Jordan Spieth trying to recapture magic where it all began 11 years ago

Jordan Spieth is returning to a place that has produced a lot of Spieth Magic.
Jordan Spieth - John Deere Classic
Jordan Spieth - John Deere Classic / Stacy Revere/GettyImages

Jordan Spieth has struggled so far in 2024. This week, he returned to the John Deere Classic which has produced a lot of Spieth Magic over the years. Maybe he can rekindle some of that magic again as he tries to get his season back on track.

Can Jordan Spieth recapture the magic at TPC Deere Run?

It feels like forever ago. The 19-year-old prodigy holed out an improbable bunker shot to get him into a playoff with a former Masters champion that he won, becoming a teenage winner on the PGA Tour. He is one of only 5 men to win a PGA Tour event while a teenager.

That was in 2013. If someone had told you that 11 years later Spieth would have 3 major championships and 13 PGA Tour wins, you would say that he is having a pretty remarkable career.

And without question, he is. What is even more remarkable is that one cannot shake the feeling that his career has been somewhat of a disappointment. It is not fair to feel this way, of course. Just like Rory McIlroy, Spieth was burdened with the weight of young success. Golf media and golf fans alike were spoiled by the success of Tiger Woods. In our minds, success was linear. You win a few majors before you turn 25? Well, at that rate you've got 15 easy by the time you turn 35, right? Right?

Except we all know that golf is not linear. Players have their game for a few years and inevitably lose it for some stretch of time. The greats limit their down periods to a year or two while we have seen others lose it forever.

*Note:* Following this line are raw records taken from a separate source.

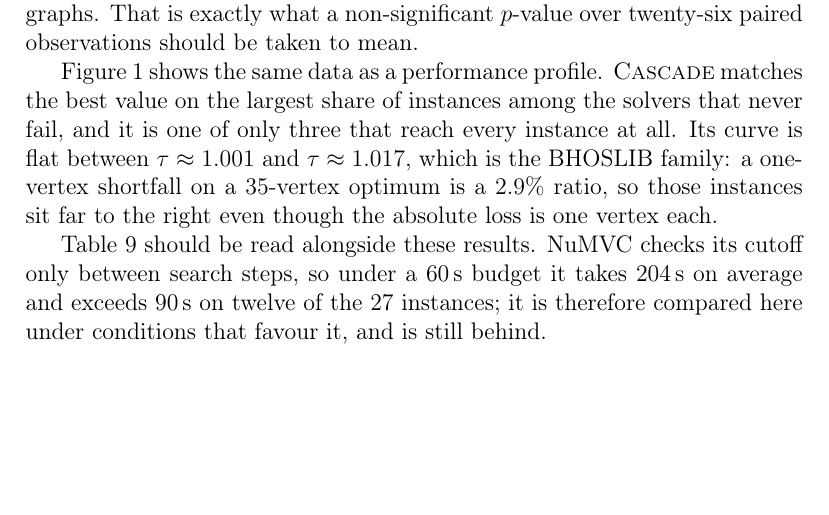
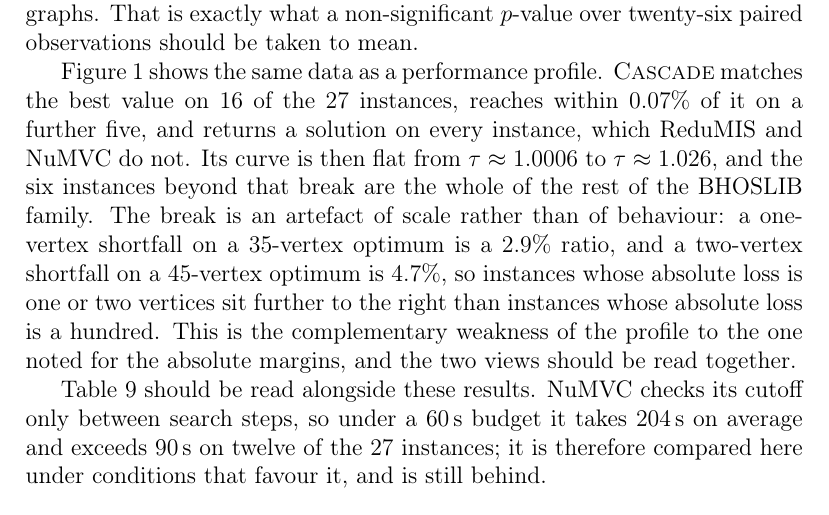
Before and after one commit to vinhqdang/max_independence_set, a LaTeX paper (paper/main.tex): part of page 17 of 34, cut so that both start at the same text, the shorter picture padded with empty space. Compiled offline with pdfLaTeX.

Commit message:
Correct the performance profile description
The flat region of our curve was given as tau 1.001 to 1.017; the computed
ratios put it at 1.0006 to 1.026. The text now also states the counts the
profile encodes (best value on 16 of 27, within 0.07 per cent on five more) and
explains the break as an artefact of relative scale, since a two-vertex
shortfall on a 45-vertex optimum outranks a hundred-vertex shortfall on a
web graph.

```diff
--- a/paper/main.tex
+++ b/paper/main.tex
@@ -632,12 +632,17 @@
 twenty-six paired observations should be taken to mean.
 
 Figure~\ref{fig:profile} shows the same data as a performance profile.
-\textsc{Cascade} matches the best value on the largest share of instances among
-the solvers that never fail, and it is one of only three that reach every
-instance at all. Its curve is flat between $\tau \approx 1.001$ and
-$\tau \approx 1.017$, which is the BHOSLIB family: a one-vertex shortfall on a
-35-vertex optimum is a $2.9\%$ ratio, so those instances sit far to the right
-even though the absolute loss is one vertex each.
+\textsc{Cascade} matches the best value on 16 of the 27 instances, reaches
+within $0.07\%$ of it on a further five, and returns a solution on every
+instance, which ReduMIS and NuMVC do not. Its curve is then flat from
+$\tau \approx 1.0006$ to $\tau \approx 1.026$, and the six instances beyond that
+break are the whole of the rest of the BHOSLIB family. The break is an artefact
+of scale rather than of behaviour: a one-vertex shortfall on a 35-vertex optimum
+is a $2.9\%$ ratio, and a two-vertex shortfall on a 45-vertex optimum is
+$4.7\%$, so instances whose absolute loss is one or two vertices sit further to
+the right than instances whose absolute loss is a hundred. This is the
+complementary weakness of the profile to the one noted for the absolute margins,
+and the two views should be read together.
 
 Table~\ref{tab:budget} should be read alongside these results. NuMVC checks its
 cutoff only between search steps, so under a 60\,s budget it takes 204\,s on
```
Also changed, not shown: results/replication60.csv (+6 -0 lines).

We saw Spieth lose it for about 4 years. From his John Deere victory in 2013 to his Open Championship win in 2017, he was pretty much The Guy in golf. And then he lost it. Perhaps that is why it was so jarring, because he went from being the best player in the game to seemingly falling off the face of the Earth. That is an oversimplification, of course. He nearly tracked down Patrick Reed in the 2018 Masters, had the 54-hole lead at the 2018 Open, and had a top-5 finish at the 2019 PGA Championship. But when the standard is winning, those close finishes get forgotten.

He seemed to have come out the other side, winning in 2021 and 2022 and having a respectable 2023 where he probably should have had at least 2 victories. Now in 2024, he is looking more like the Spieth from those years when he was lost and searching. His swing seems to be out of sorts and he has not been in contention since the start of the year. He is also dealing with a wrist injury.

Yet, he is still the biggest draw in this week's event because of the magic he provides. No longer is he the boy-faced wunderkind. Now he is a man and a father. No longer is he the guy who makes everything and holes out from everywhere. He has come back down to Earth.

But what better place to remind him of what he once was and what he can still be? Not only was this where he won in 2013, but it is where he won in 2015 in the midst of his remarkable season. He still had a great chance at the grand slam that season and he was thinning wedge shots that were going in for eagle and chipping in all over the place. It was Spieth at the absolute height of his powers.

He may never quite reach those insane heights again, but I think we all know he can capture some of that magic for at least a week. What better place than where he got the first win of his crazy, roller coaster ride of a professional career back in 2013?